While some people are ready to quit on their own, others choose one or several options in the wide range of available support. Programs, patches, and gums can help reduce cravings and get you through the tough times.
Whether you sweat it out in the gym, or simply start taking the stairs at work, getting regular exercise can make all the difference when it comes to quitting the cigarette habit. Studies have shown that exercise:
Flush your body of the carcinogens and other toxins caused by smoking by eating lots of antioxidant-rich fruits and vegetables and drinking plenty of water. Some health professionals believe these habits cleanse your body of pollutants and help to prevent weight gain.
Getting out of your normal routine is one way to help shake the habit. Avoid your usual triggers, and create new distractions. For example:
A deep inhalation can actually promote relaxation, so that’s why deep-breathing exercises can be a great calming technique for new nonsmokers. Do some deep breathing each day for three to five minutes. Breathe in through your nose slowly, hold the breath for a few seconds, and exhale slowly through your mouth. Try doing your breathing with your eyes closed to quiet the mind.
Enlist the help of those around you. Ask your family and friends to provide extra support and encouragement. Let them know you might be a little irritable while you are quitting. Tell your health practitioner you have decided to quit smoking, and ask for his or her advice. Find a quit buddy who is willing to kick the habit with you—someone you can call when cravings hit.

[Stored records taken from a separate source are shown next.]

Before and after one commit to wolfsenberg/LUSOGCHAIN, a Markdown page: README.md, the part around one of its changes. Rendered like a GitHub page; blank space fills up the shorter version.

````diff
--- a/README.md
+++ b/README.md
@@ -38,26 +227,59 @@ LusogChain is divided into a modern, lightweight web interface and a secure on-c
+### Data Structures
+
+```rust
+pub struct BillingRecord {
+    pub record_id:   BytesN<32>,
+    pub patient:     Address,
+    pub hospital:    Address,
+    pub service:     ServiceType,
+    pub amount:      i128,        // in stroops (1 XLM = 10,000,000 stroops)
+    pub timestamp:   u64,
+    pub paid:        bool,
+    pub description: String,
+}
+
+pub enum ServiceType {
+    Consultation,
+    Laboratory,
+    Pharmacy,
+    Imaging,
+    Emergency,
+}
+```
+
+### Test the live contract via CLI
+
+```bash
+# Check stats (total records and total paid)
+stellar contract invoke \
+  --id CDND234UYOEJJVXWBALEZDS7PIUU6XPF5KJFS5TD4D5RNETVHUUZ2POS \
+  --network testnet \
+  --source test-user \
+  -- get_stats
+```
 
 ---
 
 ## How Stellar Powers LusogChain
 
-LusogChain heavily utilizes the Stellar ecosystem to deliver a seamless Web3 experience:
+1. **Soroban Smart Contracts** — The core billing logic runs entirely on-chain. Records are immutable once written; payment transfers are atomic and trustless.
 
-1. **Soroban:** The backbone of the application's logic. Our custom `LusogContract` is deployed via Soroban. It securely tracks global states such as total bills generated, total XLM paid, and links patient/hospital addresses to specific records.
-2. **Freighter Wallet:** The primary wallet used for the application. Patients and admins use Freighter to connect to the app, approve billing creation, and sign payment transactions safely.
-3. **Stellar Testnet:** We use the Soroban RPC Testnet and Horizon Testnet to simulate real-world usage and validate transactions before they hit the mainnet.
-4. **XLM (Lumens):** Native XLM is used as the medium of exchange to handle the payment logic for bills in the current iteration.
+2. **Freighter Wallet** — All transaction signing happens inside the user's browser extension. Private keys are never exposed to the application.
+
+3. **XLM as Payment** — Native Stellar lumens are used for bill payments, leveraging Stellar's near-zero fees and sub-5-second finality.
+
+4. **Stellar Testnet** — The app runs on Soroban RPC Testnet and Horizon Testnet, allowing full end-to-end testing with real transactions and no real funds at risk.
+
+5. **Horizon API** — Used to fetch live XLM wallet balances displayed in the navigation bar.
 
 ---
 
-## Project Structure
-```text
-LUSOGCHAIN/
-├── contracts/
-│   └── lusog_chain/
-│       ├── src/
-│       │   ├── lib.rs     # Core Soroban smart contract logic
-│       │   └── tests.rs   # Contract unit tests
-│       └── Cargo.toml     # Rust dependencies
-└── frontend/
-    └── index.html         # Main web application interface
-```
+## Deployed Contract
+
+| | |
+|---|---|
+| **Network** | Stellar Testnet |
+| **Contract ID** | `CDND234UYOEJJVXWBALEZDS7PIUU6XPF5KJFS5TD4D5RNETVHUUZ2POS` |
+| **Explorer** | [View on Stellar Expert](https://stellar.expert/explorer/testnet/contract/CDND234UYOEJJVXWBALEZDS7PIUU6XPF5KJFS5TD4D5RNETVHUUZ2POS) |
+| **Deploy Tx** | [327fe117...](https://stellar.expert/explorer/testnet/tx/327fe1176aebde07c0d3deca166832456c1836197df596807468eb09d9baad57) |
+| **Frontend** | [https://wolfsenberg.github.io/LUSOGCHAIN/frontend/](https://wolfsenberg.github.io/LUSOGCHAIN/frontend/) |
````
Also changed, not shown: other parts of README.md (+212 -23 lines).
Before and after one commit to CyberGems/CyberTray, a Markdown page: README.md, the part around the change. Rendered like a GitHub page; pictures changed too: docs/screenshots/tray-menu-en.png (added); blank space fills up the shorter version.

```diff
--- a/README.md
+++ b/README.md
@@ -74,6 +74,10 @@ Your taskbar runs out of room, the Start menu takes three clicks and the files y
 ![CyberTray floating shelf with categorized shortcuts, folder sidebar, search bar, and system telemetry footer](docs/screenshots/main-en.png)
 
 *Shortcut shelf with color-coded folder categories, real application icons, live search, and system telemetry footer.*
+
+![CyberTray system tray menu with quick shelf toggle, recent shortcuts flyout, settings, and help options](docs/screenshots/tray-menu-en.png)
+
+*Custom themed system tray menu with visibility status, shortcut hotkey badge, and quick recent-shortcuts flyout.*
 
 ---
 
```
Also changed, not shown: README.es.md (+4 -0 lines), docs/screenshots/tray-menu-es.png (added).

If you slip up, don’t give up. Studies show it can take more than one attempt for a person to finally stop smoking. Remind yourself why you are stopping and recommit to your goal. Believe that you will succeed. Good luck!